I hope you pick up a copy of the Summer 2015 issue of Interweave Knits and knit yourself a Chrysler Cardigan. And I hope you see all the care and love I poured into writing the pattern to make it an absolute delight to knit and wear.

For more information about the design, visit the pattern page here. And I'd love to hear what you think about it in the comments section below.

Dec 16, 2017

Can an ordinary knitting project possibly be considered conceptual art? Well, maybe—meet the Hilla Hat from Homage: Knit Darling Book 2.

Time for some art history, yay! All the patterns from my new book, Homage, honor a different pioneering female artist from history. This design honors Hilla Becher (1934-2015), conceptual artist and photographer. The Hilla Hat design reflects Becher's most famous works—a series of gelatin silver printed photographs depicting industrial architecture arranged into a grid. Becher's work has influenced generations of photographers, and has impacted Minimalism and Conceptual Art since the 1970's.

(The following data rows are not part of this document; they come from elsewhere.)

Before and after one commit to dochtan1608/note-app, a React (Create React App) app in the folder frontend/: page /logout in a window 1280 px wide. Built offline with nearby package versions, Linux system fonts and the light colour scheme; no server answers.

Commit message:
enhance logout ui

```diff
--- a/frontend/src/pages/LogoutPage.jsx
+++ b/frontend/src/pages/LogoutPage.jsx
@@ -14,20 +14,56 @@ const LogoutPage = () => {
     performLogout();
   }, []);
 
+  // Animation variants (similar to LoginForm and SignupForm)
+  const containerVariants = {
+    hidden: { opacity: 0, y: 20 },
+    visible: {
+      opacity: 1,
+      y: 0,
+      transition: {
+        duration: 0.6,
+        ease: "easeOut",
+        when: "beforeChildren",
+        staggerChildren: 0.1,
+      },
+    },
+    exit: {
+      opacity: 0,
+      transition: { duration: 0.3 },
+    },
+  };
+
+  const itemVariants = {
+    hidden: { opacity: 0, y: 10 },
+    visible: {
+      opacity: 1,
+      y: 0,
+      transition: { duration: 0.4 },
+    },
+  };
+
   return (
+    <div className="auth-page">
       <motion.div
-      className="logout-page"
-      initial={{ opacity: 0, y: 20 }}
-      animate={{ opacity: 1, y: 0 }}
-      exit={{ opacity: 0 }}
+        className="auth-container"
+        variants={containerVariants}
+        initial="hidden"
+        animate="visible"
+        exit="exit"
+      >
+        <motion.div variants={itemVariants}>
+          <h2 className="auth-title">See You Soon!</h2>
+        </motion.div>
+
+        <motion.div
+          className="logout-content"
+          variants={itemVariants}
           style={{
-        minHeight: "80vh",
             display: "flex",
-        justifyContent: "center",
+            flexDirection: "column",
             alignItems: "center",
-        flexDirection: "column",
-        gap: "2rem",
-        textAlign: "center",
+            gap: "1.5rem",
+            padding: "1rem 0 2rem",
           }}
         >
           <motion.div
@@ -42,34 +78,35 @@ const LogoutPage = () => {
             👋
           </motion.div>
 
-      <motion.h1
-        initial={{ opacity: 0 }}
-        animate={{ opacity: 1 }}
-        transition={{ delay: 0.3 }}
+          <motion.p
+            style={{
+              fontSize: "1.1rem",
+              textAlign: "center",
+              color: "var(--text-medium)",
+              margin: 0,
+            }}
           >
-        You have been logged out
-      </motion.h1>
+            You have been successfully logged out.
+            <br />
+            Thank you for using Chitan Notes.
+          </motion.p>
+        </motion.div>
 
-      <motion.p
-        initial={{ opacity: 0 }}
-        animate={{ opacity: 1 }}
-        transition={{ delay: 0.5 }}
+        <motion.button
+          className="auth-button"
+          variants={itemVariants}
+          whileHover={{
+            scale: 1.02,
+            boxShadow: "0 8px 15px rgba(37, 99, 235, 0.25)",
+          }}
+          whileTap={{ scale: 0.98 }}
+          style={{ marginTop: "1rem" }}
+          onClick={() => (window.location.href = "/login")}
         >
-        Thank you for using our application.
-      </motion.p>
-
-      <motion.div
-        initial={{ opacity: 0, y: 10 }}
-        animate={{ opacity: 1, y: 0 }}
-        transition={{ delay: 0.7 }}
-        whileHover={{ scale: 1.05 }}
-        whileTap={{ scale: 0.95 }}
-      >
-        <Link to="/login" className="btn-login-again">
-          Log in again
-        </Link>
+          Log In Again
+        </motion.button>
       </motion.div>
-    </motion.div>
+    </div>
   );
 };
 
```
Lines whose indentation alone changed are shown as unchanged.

Almost like collage, Becher arranged her photographs depicting similar objects to create motifs of repeating structures. The arrangements make her otherwise straightforward photos quite visually interesting. However, as a conceptual artist, Becher's work is rife with meaning and should not be considered merely decorative. Becher's presentation of her work pits objectivity against subjectivity, depicting a pattern of sequential experiences that is connected in a network.

Though her message was more about the human experience and the evolving/decaying characteristics of nature, I rather liked this idea as it relates to a knitting pattern, repeated endlessly with slight variations, and also more specifically as it relates to the process of creating knitted fabric that is composed of a single strand of yarn. Also, in the broader context of my book, which is all about gratitude for my predecessors and my followers, I love the idea that I am forever connected to the knitters who make my designs through our shared experience of creating the same object.

On a less conceptual level, this adorable hat is my new favorite accessory! I've already knitted it 3 times, and I might go for a fourth soon. The hat features an easy geometric Fair Isle motif and a wide brim that can be folded up for extra warmth, or left down for a slouchy look. The pattern is part of my book, Homage, but I'm also offering it as an individual pdf.

If you want to learn more about Hilla Becher, check out the links below:

Did all this talk of conceptual art inspire your inner critic? I'd love to hear what you think in the comments below.